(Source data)
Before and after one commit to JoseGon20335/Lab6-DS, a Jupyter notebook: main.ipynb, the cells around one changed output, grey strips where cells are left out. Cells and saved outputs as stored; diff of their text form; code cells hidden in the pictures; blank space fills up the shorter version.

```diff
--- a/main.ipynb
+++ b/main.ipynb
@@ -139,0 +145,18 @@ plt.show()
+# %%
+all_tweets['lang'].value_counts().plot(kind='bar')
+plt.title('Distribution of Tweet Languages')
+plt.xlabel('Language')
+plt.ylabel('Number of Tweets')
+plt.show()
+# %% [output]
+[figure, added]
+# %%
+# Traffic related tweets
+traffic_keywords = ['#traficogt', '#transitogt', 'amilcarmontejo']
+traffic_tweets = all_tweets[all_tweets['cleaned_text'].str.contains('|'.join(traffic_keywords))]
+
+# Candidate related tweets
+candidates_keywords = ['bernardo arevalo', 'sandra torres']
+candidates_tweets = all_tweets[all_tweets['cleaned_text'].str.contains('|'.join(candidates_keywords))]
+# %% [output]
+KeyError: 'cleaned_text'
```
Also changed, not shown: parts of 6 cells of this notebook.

==

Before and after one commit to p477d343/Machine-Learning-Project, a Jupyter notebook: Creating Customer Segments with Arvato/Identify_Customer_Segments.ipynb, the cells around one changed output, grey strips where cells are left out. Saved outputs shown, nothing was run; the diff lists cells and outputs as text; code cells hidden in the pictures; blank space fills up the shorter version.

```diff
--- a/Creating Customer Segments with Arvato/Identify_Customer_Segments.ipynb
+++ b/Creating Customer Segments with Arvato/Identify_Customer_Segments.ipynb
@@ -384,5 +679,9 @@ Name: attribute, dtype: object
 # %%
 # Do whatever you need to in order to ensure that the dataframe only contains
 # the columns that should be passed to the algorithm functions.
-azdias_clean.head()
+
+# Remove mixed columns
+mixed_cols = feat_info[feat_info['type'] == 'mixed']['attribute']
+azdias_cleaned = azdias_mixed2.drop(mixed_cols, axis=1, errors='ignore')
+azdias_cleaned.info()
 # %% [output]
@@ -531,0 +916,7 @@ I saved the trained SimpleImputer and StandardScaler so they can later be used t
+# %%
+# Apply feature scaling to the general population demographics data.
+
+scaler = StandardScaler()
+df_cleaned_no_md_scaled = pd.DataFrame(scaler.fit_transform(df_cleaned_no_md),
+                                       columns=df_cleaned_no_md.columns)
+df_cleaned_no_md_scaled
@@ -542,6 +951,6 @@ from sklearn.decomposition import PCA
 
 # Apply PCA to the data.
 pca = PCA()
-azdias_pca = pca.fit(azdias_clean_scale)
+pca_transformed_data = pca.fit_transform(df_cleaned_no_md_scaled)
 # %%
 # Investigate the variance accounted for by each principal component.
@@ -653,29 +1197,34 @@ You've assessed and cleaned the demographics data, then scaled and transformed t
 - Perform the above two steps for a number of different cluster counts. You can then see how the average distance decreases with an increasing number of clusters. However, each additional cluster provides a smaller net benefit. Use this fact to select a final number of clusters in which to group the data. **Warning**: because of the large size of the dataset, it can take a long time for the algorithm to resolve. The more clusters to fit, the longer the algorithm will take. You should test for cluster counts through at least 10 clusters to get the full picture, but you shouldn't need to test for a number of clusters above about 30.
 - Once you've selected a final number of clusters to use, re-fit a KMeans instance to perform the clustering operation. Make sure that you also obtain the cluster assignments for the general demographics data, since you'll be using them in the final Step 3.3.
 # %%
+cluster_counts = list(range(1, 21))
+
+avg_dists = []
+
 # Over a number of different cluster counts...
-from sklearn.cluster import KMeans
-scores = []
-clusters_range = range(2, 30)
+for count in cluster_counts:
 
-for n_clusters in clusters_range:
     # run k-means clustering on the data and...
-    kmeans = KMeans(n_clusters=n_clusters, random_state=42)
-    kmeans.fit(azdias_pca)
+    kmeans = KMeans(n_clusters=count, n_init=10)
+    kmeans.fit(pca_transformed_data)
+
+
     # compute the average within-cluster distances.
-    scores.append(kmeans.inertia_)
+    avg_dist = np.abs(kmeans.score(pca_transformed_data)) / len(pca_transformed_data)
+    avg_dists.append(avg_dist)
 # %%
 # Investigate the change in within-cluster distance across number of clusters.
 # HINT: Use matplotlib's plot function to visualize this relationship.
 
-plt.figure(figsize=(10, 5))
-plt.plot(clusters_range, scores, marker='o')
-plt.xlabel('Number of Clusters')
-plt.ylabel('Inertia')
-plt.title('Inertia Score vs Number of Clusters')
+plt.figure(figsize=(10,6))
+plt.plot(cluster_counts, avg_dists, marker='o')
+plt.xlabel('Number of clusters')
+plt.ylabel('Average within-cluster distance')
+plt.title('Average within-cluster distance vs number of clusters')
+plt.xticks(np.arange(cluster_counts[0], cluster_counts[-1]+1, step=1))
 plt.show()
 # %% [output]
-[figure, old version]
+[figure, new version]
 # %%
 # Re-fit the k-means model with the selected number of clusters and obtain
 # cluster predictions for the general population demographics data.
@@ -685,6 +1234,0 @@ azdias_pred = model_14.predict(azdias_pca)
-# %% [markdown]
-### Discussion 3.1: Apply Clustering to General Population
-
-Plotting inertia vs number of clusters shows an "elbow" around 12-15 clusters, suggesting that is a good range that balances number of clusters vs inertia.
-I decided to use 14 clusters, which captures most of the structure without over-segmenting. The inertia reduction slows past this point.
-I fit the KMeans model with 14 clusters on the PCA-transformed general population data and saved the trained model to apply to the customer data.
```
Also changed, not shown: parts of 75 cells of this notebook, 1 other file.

* WORK REQUEST:
Write out each line of the data that holds the string "contains".

* WRITTEN ANSWER:
+traffic_tweets = all_tweets[all_tweets['cleaned_text'].str.contains('|'.join(traffic_keywords))]
+candidates_tweets = all_tweets[all_tweets['cleaned_text'].str.contains('|'.join(candidates_keywords))]
 # Do whatever you need to in order to ensure that the dataframe only contains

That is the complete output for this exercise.